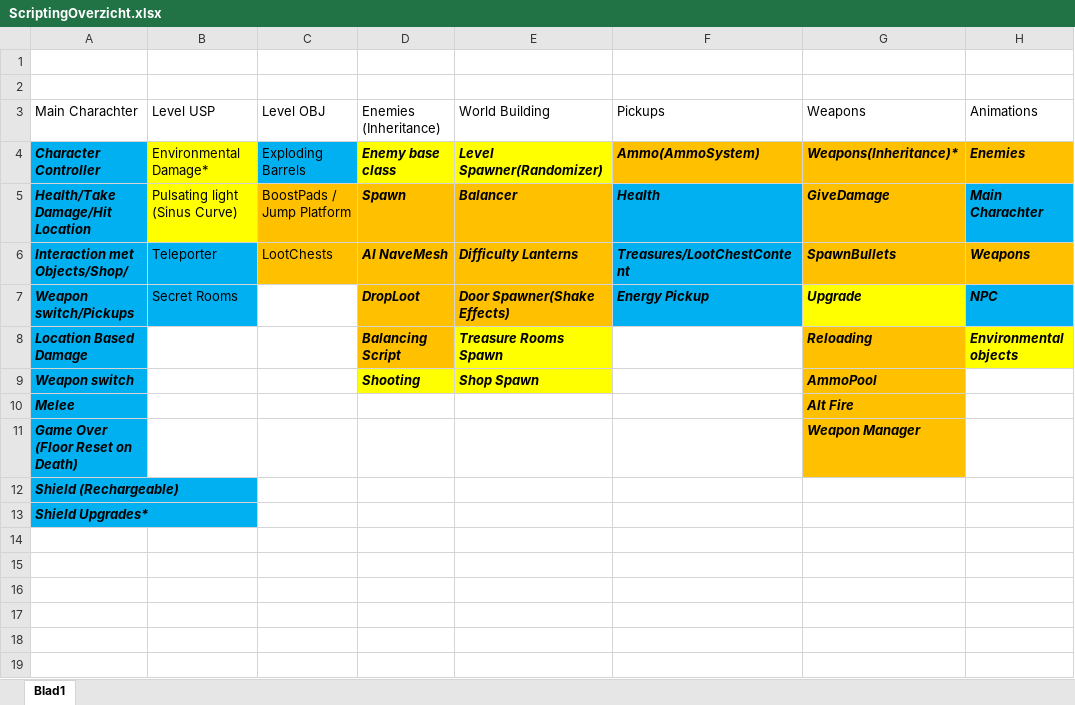
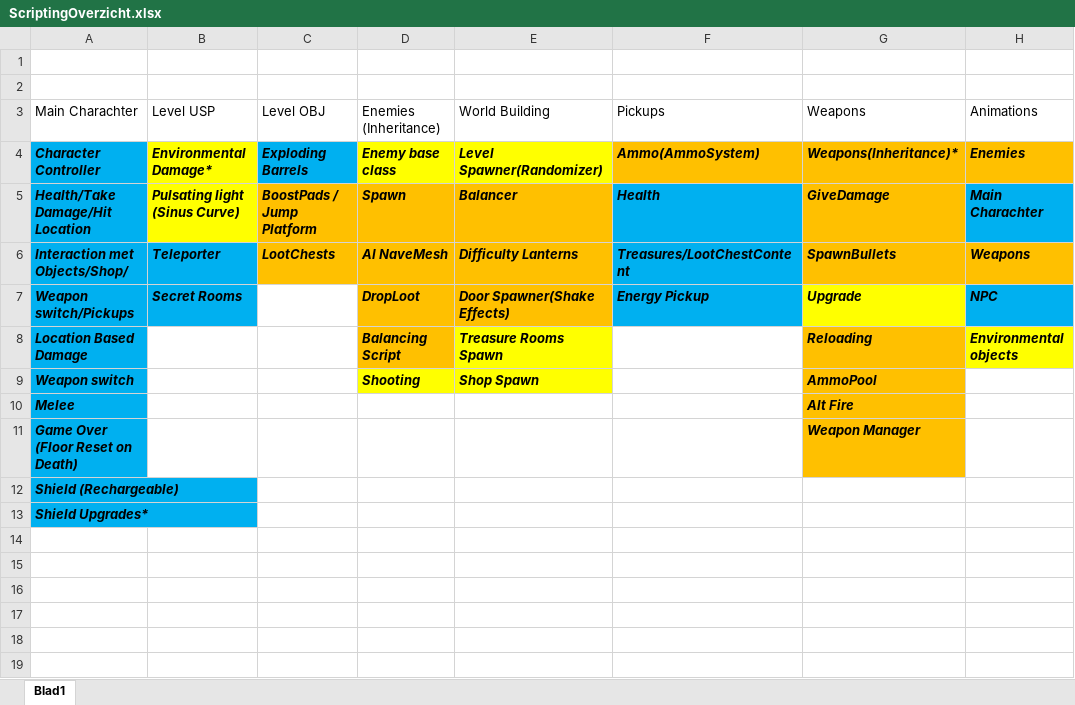
Before and after one commit to DanialVEVO/Gamelab2, an Excel workbook: Development/Development Algemeen/ScriptingOverzicht.xlsx, sheet Blad1, drawn as a sheet; only a part is shown; values as stored, in another font and other column widths than the file's, no borders; the diff names each change by its address in the sheet, - before the commit and + after, or states it on an @@ line.

```diff
--- a/Development/Development Algemeen/ScriptingOverzicht.xlsx (sheet Blad1)
+++ b/Development/Development Algemeen/ScriptingOverzicht.xlsx (sheet Blad1)
@@ B4:C6 bold: off → on, italic: off → on @@
@@ B7 bold: off → on, italic: off → on @@
```
Also changed, not shown: 1 other file.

■ PROBLEM DESCRIPTION:
An exact copy of all the entries is required, and it must contain no pictures.

■ WRITTEN SOLUTION:
Before and after one commit to DanialVEVO/Gamelab2, an Excel workbook: Development/Development Algemeen/ScriptingOverzicht.xlsx, sheet Blad1, drawn as a sheet; only a part is shown; values as stored, in another font and other column widths than the file's, no borders; the diff names each change by its address in the sheet, - before the commit and + after, or states it on an @@ line.

```diff
--- a/Development/Development Algemeen/ScriptingOverzicht.xlsx (sheet Blad1)
+++ b/Development/Development Algemeen/ScriptingOverzicht.xlsx (sheet Blad1)
@@ B4:C6 bold: off → on, italic: off → on @@
@@ B7 bold: off → on, italic: off → on @@
```
Also changed, not shown: 1 other file.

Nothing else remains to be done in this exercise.